Lunges are a great exercise for developing your thigh muscles, promoting hip stability and boosting athletic performance because you engage all the muscles in your legs with just one movement.
Even though bodyweight lunges are an amazing way to tone your quads and thighs, if you’re a lifter that wants to gain some serious lower body mass, you should add some extra weights to challenge your muscles even more.
The walking lunge, which is performed with a barbell, is one of the best leg building exercises, as long as you perform it with the right form. With this article we point out 4 mistakes that decrease the effects of this amazing exercise and show you how to fix them.
Leaning Forward at the Torso
If you do this, you put excessive stress on your lower back while taking the tension off from your quads and glutes.
To avoid this, you should focus on pushing your chest out and keeping your torso perpendicular to the ground, while your eyes are facing forward. Make sure your posture is upright and your lower back is arched throughout the movement.
Not Stepping Out Far Enough
If you take small steps when performing the lunges, you allow your knees to move over your toes at the bottom of every rep, which prevents proper balance of the legs and increases the risk of injuries and knee pain in the long run. Make sure you take steps big enough so that your heel hits the floor first.
Going Too Fast
When the barbell is placed across your back, you need to be moving at a moderate pace and focus on your form which should be as strict as possible throughout the movement. If you move too fast you don’t get any extra benefits, in fact you just make your form sloppy and increase the risk of injuries.
Barbell lunges work your legs in a very effective way and can significantly improve your balance, stability and muscular coordination, so you need to focus on the contraction and take it slow in order to get the best result.
Pushing Through the Toes
Like with every other exercise that aims to engage the posterior chain muscles, the lunges require you to push through the heel and not the toes.
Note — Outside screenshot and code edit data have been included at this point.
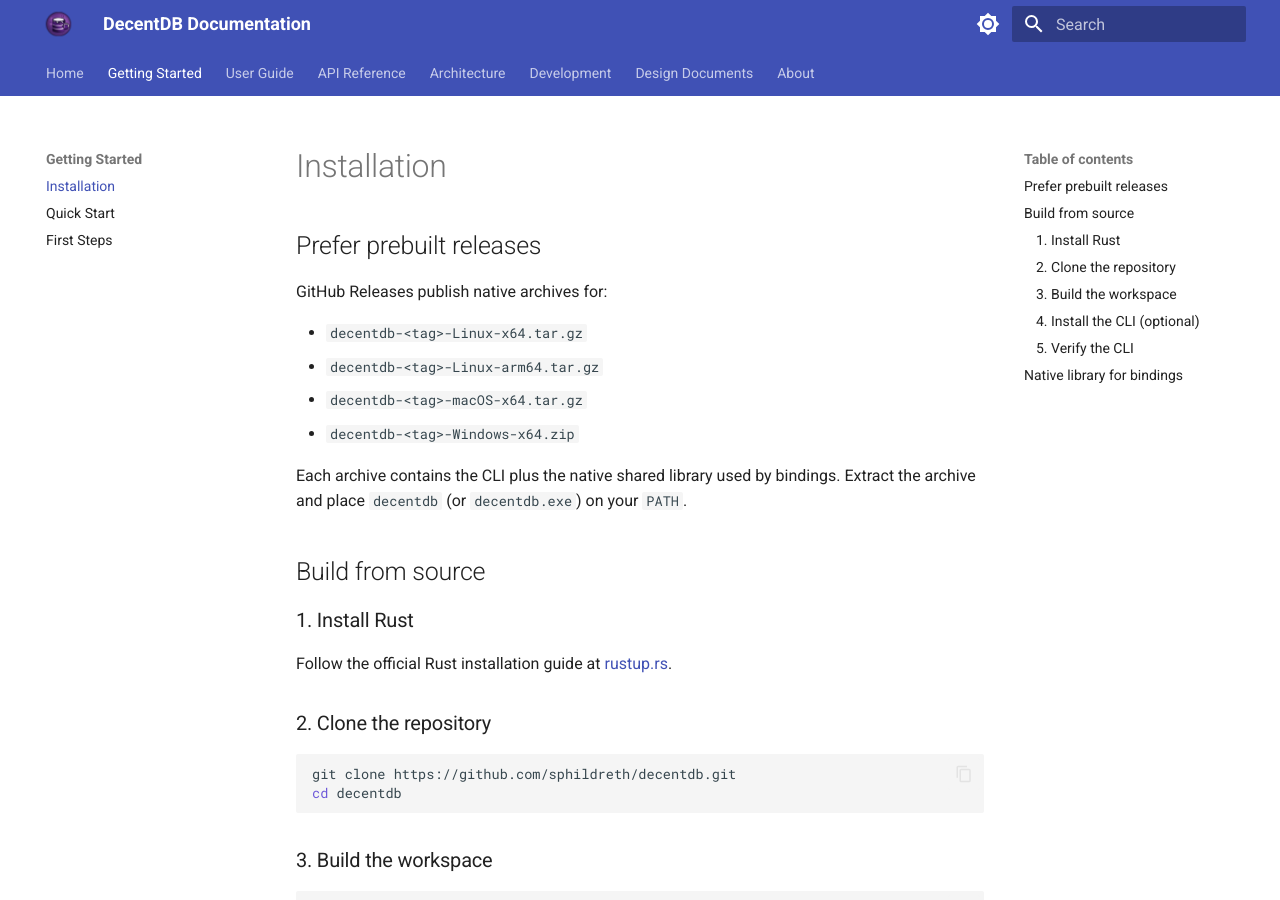
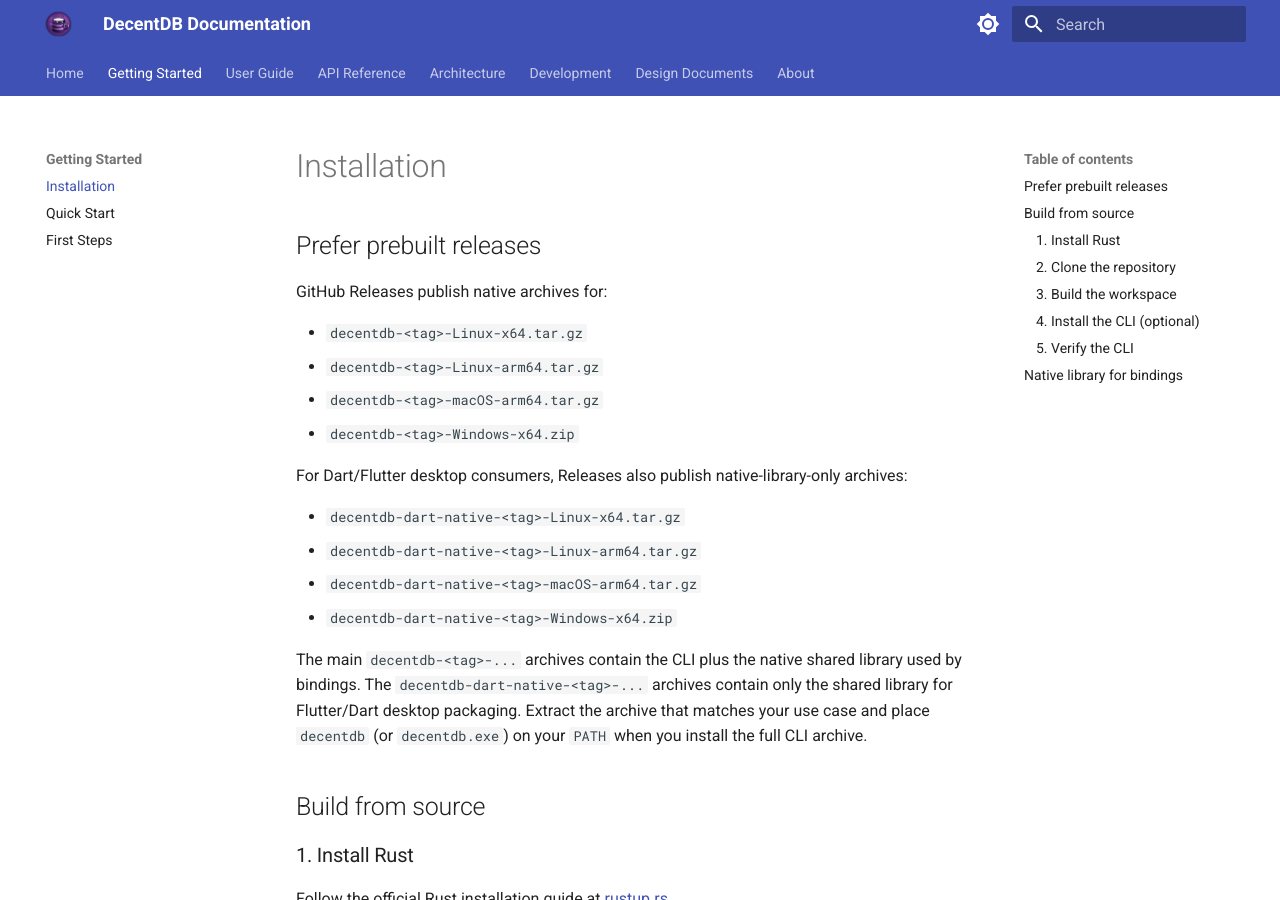
Before and after one commit to sphildreth/decentdb, an MkDocs documentation site: the page built from docs/getting-started/installation.md, in a window 1280 px wide and 900 px high. Built offline with MkDocs 1.6.1 and Material for MkDocs 9.7.7, drawn with Linux system fonts in a browser that asks for light colours; the version menu is left out.

Commit message:
feat: add Dart-native asset packaging for GitHub Releases

```diff
--- a/docs/getting-started/installation.md
+++ b/docs/getting-started/installation.md
@@ -6,11 +6,22 @@
 
 - `decentdb-<tag>-Linux-x64.tar.gz`
 - `decentdb-<tag>-Linux-arm64.tar.gz`
-- `decentdb-<tag>-macOS-x64.tar.gz`
+- `decentdb-<tag>-macOS-arm64.tar.gz`
 - `decentdb-<tag>-Windows-x64.zip`
 
-Each archive contains the CLI plus the native shared library used by bindings.
-Extract the archive and place `decentdb` (or `decentdb.exe`) on your `PATH`.
+For Dart/Flutter desktop consumers, Releases also publish native-library-only
+archives:
+
+- `decentdb-dart-native-<tag>-Linux-x64.tar.gz`
+- `decentdb-dart-native-<tag>-Linux-arm64.tar.gz`
+- `decentdb-dart-native-<tag>-macOS-arm64.tar.gz`
+- `decentdb-dart-native-<tag>-Windows-x64.zip`
+
+The main `decentdb-<tag>-...` archives contain the CLI plus the native shared
+library used by bindings. The `decentdb-dart-native-<tag>-...` archives contain
+only the shared library for Flutter/Dart desktop packaging. Extract the archive
+that matches your use case and place `decentdb` (or `decentdb.exe`) on your
+`PATH` when you install the full CLI archive.
 
 ## Build from source
 
```
Also changed, not shown: bindings/dart/README.md (+12 -0 lines), docs/api/dart.md (+12 -0 lines), 1 other file.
If you push through the toes, you focus the movement on the quads and the knees, which prevents you from targeting the entire leg.
To perfect this movement, you should perform it two or three times a week. Your form is more important the weight you lift, especially when performing complex exercises like this one. Stick to a lower rep range and focus on the mind – muscle connection.
After a few weeks, you will see some clear improvements in your lower body, both strength and coordination.